Francis McLaren’s Lutyens-designed headboard at Busbridge churchyard © Tim Skelton
8 College Street, London, formerly house of Francis and Barbara McLaren © James Brazier
Lutyens’s Work for the Jekyll Extended Family
By James Brazier
Richard Page’s reference in the Summer Newsletter to Mulberry House, Westminster having been built by Edwin Lutyens for MP Reginald McKenna (1863-1943) prompted me to contact the editor, and this article is the consequence of that. A study of some commissions Lutyens was given through his close association with Gertrude Jekyll (1843-1932) illustrates just how successful he was as a networker and how one commission progressively led to another, particularly within the Jekyll extended family.
When Lutyens first met Jekyll in 1889 and was later commissioned by her to build Munstead Wood (completed in 1896), he could hardly have foreseen how his connection with her family would develop. Gertrude was the brother of Sir Herbert Jekyll (1846-1932) who, with his artist wife Agnes, née Graham (1861-1937), had two daughters, Barbara and Pamela. They also had a son, Francis, who never married but continued to live at the family home, Munstead House. He wrote a very good book on Miss Jekyll, Gertrude Jekyll: a Memoir (1934). This article is largely about Lutyens’s work resulting from Barbara and Pamela’s influence.
An early Lutyens commission was the headstone marking the grave of Julia Jekyll (1813-1895), mother of Herbert and Gertrude, at Busbridge churchyard near Munstead. It was to be the first of a number of Lutyens designed grave-markers there for the Jekyll extended family.
Barbara married the Hon Francis McLaren MP in 1911 and Pamela Reginald McKenna in 1908. McLaren’s sister, Florence, married Sir Henry Norman in 1907. All three men were Liberal MPs and required London townhouses, ideally in Westminster, and Lutyens was commissioned to design them. All were built in 1911. These consist of two houses forming a single composition, known as 8 Little College Street (for the McLarens), and The Corner House, Cowley Street, now at 10 Great Peter Street (for the Normans), and 36 Smith Square (the McKennas), which is only a short walk away.
The Great War broke out with disastrous consequences for the McLaren family when Francis was killed in a flying accident at Montrose, Scotland while serving as a second lieutenant in the Royal Flying Corps.

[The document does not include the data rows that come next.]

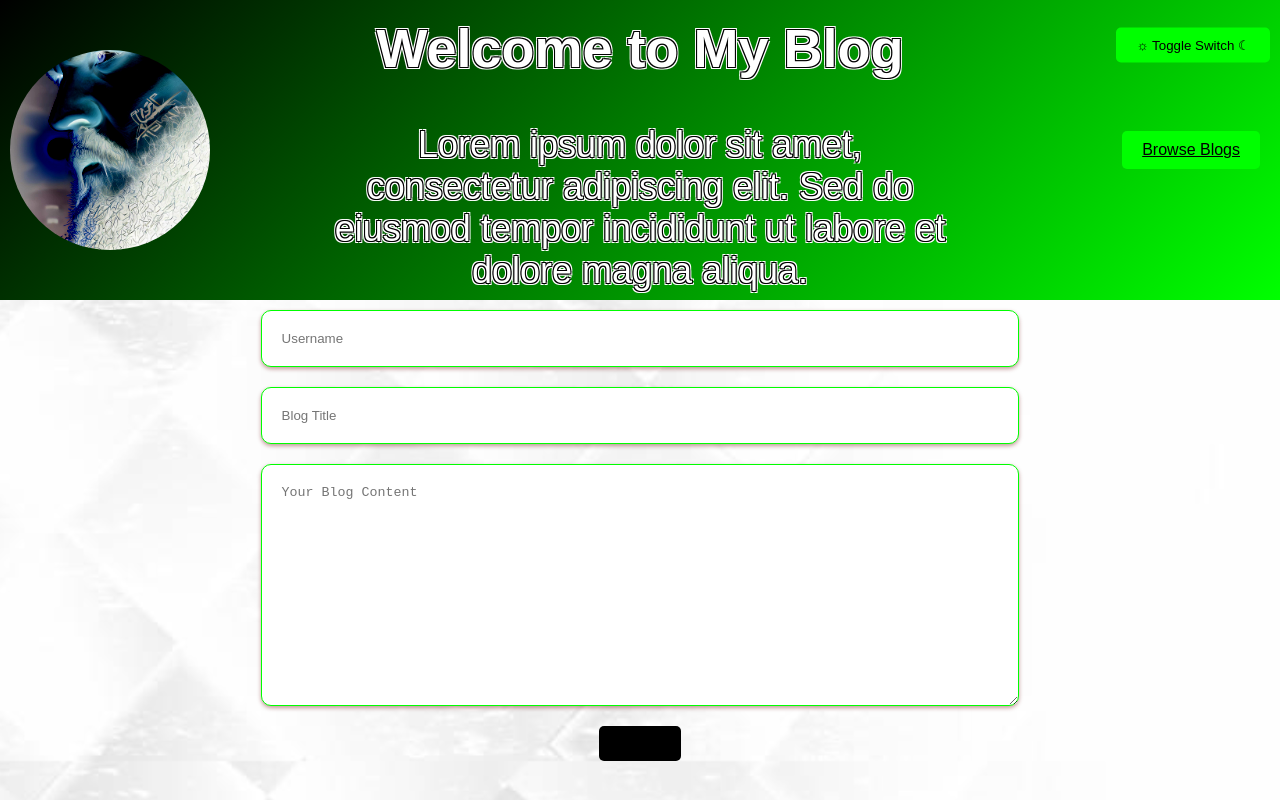
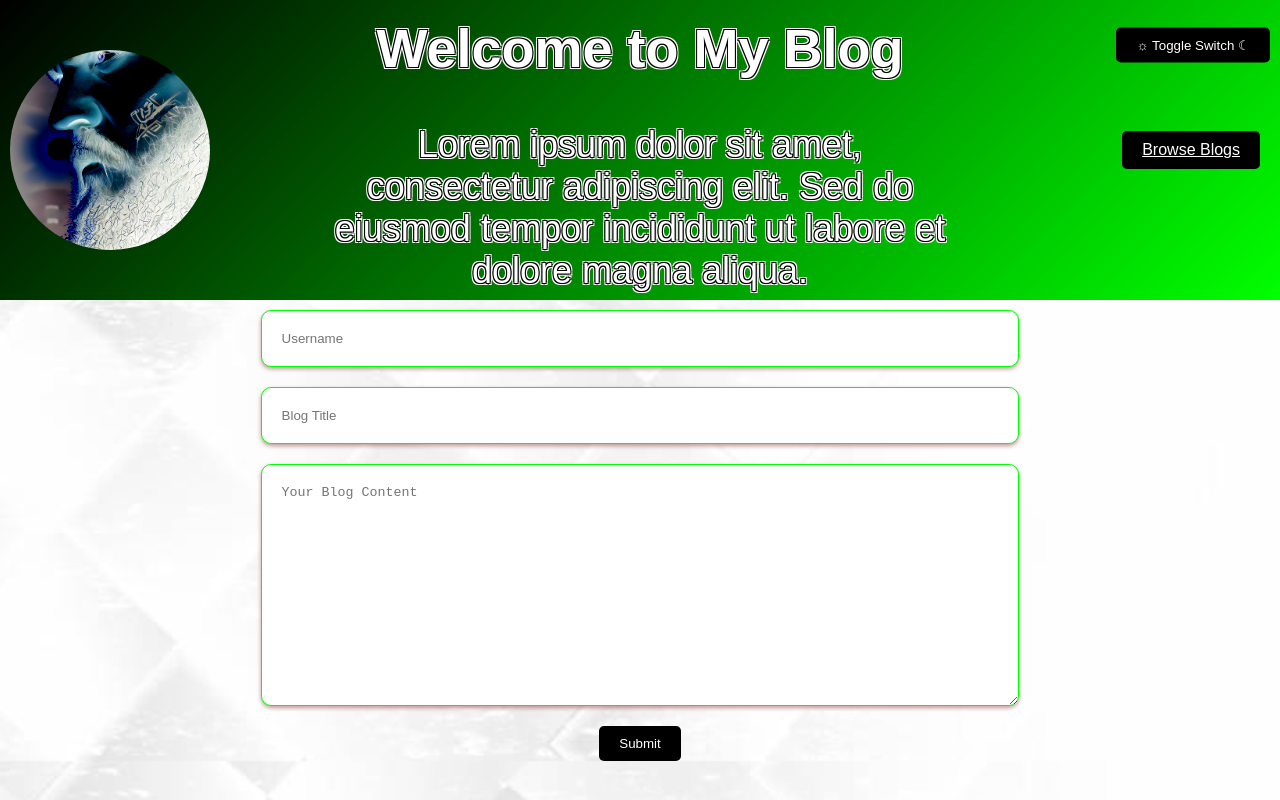
Before and after one commit to SirMikeD/Mikeit, a plain HTML site: page index.html in a window 1280 px wide. Both pictures are taken after a click on the button "☼ Toggle Switch ☾". Drawn offline with Linux system fonts and the light colour scheme.

Commit message:
Fixed the buttons in light/dark modes

```diff
--- a/Assets/css/styles.css
+++ b/Assets/css/styles.css
@@ -128,7 +128,12 @@ body {
   color: #000;
 }
 
-.light-mode .button {
+.light-mode header #toggleBtn {
+  color: #fff;
+  background: #000;
+}
+
+.light-mode .browse {
   color: #fff;
   background: #000;
 }
@@ -141,6 +146,7 @@ body {
 
 .light-mode #submitBtn {
   background: #000;
+  color: #fff;
 }
 
 /* Inverted colors for h1 and p in light mode */
```
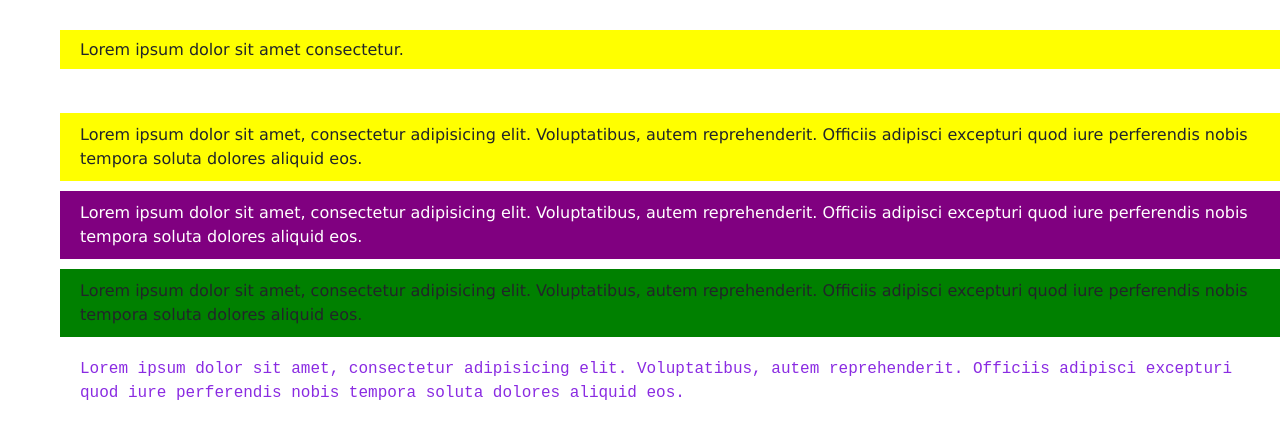
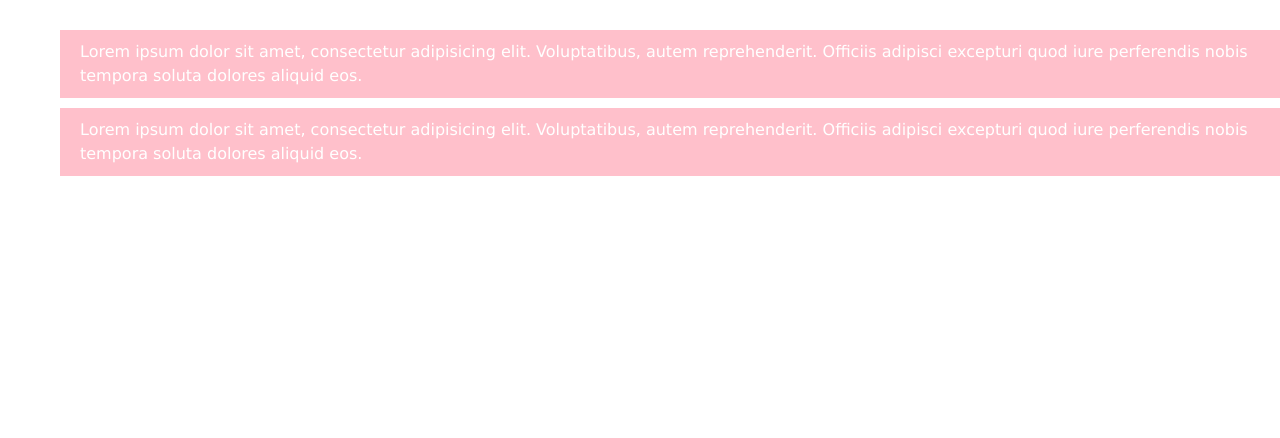
Before and after one commit to ShiyamS/Angular-eShopping, an Angular app: page / in a window 1280 px wide. Shown: the top 438 px of the page. Built offline with nearby package versions, Linux system fonts and the light colour scheme.

Commit message:
Condition Directive

```diff
--- a/src/app/app.component.css
+++ b/src/app/app.component.css
@@ -12,3 +12,7 @@
   font-family: "Courier New", Courier, monospace;
   color: blueviolet;
 }
+
+.card-higlighter {
+  border: blue 7px solid;
+}
--- a/src/app/app.component.html
+++ b/src/app/app.component.html
@@ -33,7 +33,7 @@
 
   <!-- Custom Directive  -->
   <div class="container">
-    <h1 class="container" setBackground appHover>Lorem ipsum dolor sit amet consectetur.
+    <!-- <h1 class="container" setBackground appHover>Lorem ipsum dolor sit amet consectetur.
     </h1>
     <br>
     <p class="container" setBackground appHover>Lorem ipsum dolor sit amet, consectetur adipisicing elit. Voluptatibus,
@@ -53,6 +53,26 @@
       autem
       reprehenderit.
       Officiis adipisci
+      excepturi quod iure perferendis nobis tempora soluta dolores aliquid eos.</p> -->
+    <!-- Default ng Style -->
+    <p class="container" [ngStyle]="{backgroundColor:'pink',color: 'white'}">Lorem
+      ipsum dolor sit amet,
+      consectetur
+      adipisicing elit. Voluptatibus,
+      autem
+      reprehenderit.
+      Officiis adipisci
+      excepturi quod iure perferendis nobis tempora soluta dolores aliquid eos.</p>
+
+    <!-- Custom Ng Style  -->
+
+    <p class="container" [ngStyle]="{backgroundColor:'pink',color: 'white'}">Lorem
+      ipsum dolor sit amet,
+      consectetur
+      adipisicing elit. Voluptatibus,
+      autem
+      reprehenderit.
+      Officiis adipisci
       excepturi quod iure perferendis nobis tempora soluta dolores aliquid eos.</p>
     <!-- NgClass -->
     <!-- <p [ngClass]="{'container' : true, 'font-chnage' : true}">Lorem
@@ -62,8 +82,8 @@
       autem
       reprehenderit.
       Officiis adipisci
-      excepturi quod iure perferendis nobis tempora soluta dolores aliquid eos.</p>
-       -->
+      excepturi quod iure perferendis nobis tempora soluta dolores aliquid eos.</p> -->
+
     <!-- custom NgClass -->
     <!-- Scenarion 1 -->
     <!-- <p appClass [display]="{'container' : true, 'font-chnage' : true}">Lorem
@@ -75,15 +95,30 @@
       Officiis adipisci
       excepturi quod iure perferendis nobis tempora soluta dolores aliquid eos.</p> -->
     <!-- Scenario 2 -->
-    <p [appClass]="{'container' : true, 'font-chnage' : true}">Lorem
+    <!-- <p [appClass]="{'container' : true, 'font-chnage' : true}">Lorem
       ipsum dolor sit amet,
       consectetur
       adipisicing elit. Voluptatibus,
       autem
       reprehenderit.
       Officiis adipisci
-      excepturi quod iure perferendis nobis tempora soluta dolores aliquid eos.</p>
+      excepturi quod iure perferendis nobis tempora soluta dolores aliquid eos.</p> -->
+
+    <!-- </div> -->
+    <!-- <div class="container d-flex flex-row  justify-content-center">
+    <ng-container>
+      <div class="card m-3" style="width: 18rem;" *ngFor="let card of cards"
+        [appHighlighter2]="card.likes === mostLikes ">
+        <img class=" card-img-top" [src]='card.cardImage' alt="Card image cap">
+        <div class="card-body">
+          <p class="card-text"> Title : {{card.title}}</p>
+          <p class="card-text"> Likes: {{card.likes }}</p>
+        </div>
+      </div>
+
+    </ng-container>
+
+  </div> -->
+
 
   </div>
-
-</div>
--- a/src/app/app.component.ts
+++ b/src/app/app.component.ts
@@ -1,4 +1,4 @@
-import { Component, ElementRef, ViewChild } from '@angular/core';
+import { Component, ElementRef, ViewChild, OnInit } from '@angular/core';
 import { DemoComponent } from './demo/demo.component';
 
 @Component({
@@ -6,8 +6,11 @@ import { DemoComponent } from './demo/demo.component';
   templateUrl: './app.component.html',
   styleUrls: ['./app.component.css']
 })
-export class AppComponent {
+export class AppComponent implements OnInit {
   title = 'AngularApp';
+
+
+
 
   @ViewChild('dobInput')
   dob!: ElementRef;
@@ -18,6 +21,10 @@ export class AppComponent {
 
   @ViewChild(DemoComponent, { static: true }) demo?: DemoComponent;
 
+
+  ngOnInit(): void {
+
+  }
   calculateAge() {
     let birthYear = new Date(this.dob.nativeElement.value).getFullYear();
     let currentYear = new Date().getFullYear();
@@ -27,4 +34,19 @@ export class AppComponent {
     this.age.nativeElement.value = age;
   }
 
+  cards = [
+    { title: 'Random Title 1', cardImage: "https://picsum.photos/100/100", likes: 800 },
+    { title: 'Random Title 2', cardImage: "https://picsum.photos/100/100", likes: 500 },
+    { title: 'Random Title 2', cardImage: "https://picsum.photos/100/100", likes: 100 },
+  ]
+
+
+  mostLikedCard() {
+    let copyCards = [...this.cards]
+    return copyCards.sort((curr, next) => next.likes - curr.likes)[0].likes;
+  }
+
+  mostLikes = this.mostLikedCard();
+
+
 }
--- a/src/app/app.module.ts
+++ b/src/app/app.module.ts
@@ -19,10 +19,11 @@ import { HighlighterDirective } from './customDirectives/highlighter.directive';
 import { HoverDirective } from './customDirectives/hover.directive';
 import { BetterHighlighterDirective } from './customDirectives/better-highlighter.directive';
 import { ClassDirective } from './customDirectives/class.directive';
+import { Highlighter2Directive } from './customDirectives/highlighter2.directive';
 
 @NgModule({
   declarations: [
-    AppComponent, ContainerComponent, NavComponent, HeaderComponent, NotificationComponent, SearchComponent, ProductsComponent, FilterComponent, DemoComponent, CustomerComponent, NgContentComponent, ContentChilcComponent, SetBackgroundDirective, HighlighterDirective, HoverDirective, BetterHighlighterDirective, ClassDirective
+    AppComponent, ContainerComponent, NavComponent, HeaderComponent, NotificationComponent, SearchComponent, ProductsComponent, FilterComponent, DemoComponent, CustomerComponent, NgContentComponent, ContentChilcComponent, SetBackgroundDirective, HighlighterDirective, HoverDirective, BetterHighlighterDirective, ClassDirective, Highlighter2Directive
   ],
   imports: [
     BrowserModule,
```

Francis was buried with full military honours at Busbridge churchyard a few feet from the grave of Julia Jekyll. Lutyens was engaged to design a headboard to mark Francis’s grave and this sparked my interest in the Lutyens-Jekyll connections. When I first found this oak five-panelled headboard around 25 years ago, it was beginning to show its age but, because it was adjacent to the Jekyll plot containing the graves of Gertrude and Herbert’s family, I felt there had to be a connection between the two families and, importantly, that Lutyens had probably designed the Grade II-listed wooden headboard. I later received confirmation from Margaret Richardson that it was indeed Lutyens’s work. I’m pleased to say it subsequently underwent extensive professional restoration and was rededicated in 2000.
Pamela’s husband was chairman of Midland Bank, which commissioned Lutyens to build its HQ at Poultry in the City and three branches — in Piccadilly and Leadenhall Street in London and King Street, Manchester. McKenna also commissioned Lutyens to build Mells Park House on the Mells estate in Somerset. Francis McLaren’s parliamentary constituency was Spalding and it was through Barbara’s influence (and financial contributions) that Lutyens was commissioned to design the impressive Spalding War Memorial. Lutyens also designed war
memorials at Busbridge and Wargrave, where the Jekyll family once lived. Had McLaren not died in the war, it’s probable that he, too, would have commissioned Lutyens to build him a country house.
Other Lutyens commissions that can be traced back to the Jekyll family include those from the Graham family. Agnes Graham’s sister, Frances, married Sir John Horner. It was Horner’s family who owned the Mells estate, and John let the old house to his niece Pamela and Reginald for a nominal rent on the condition that they rebuilt Park House. Lutyens’s resulting redesign, in a neoclassical style, was built in 1925. Among other Lutyens commissions from the Horner connection was the plinth in Mells Church supporting the fine equestrian statue by Alfred Munnings of John’s son, Edward, who also lost his life in the war. And Lutyens designed a number of public buildings in Mells which, undoubtedly, were commissioned by the Horner family. But the best thing at Mells is the McKenna family grave in St Andrew’s churchyard of 1932.
No doubt further Lutyens commissions can be traced from the Jekyll family but, in this short article, it’s not possible to explore this intriguing and revealing subject fully.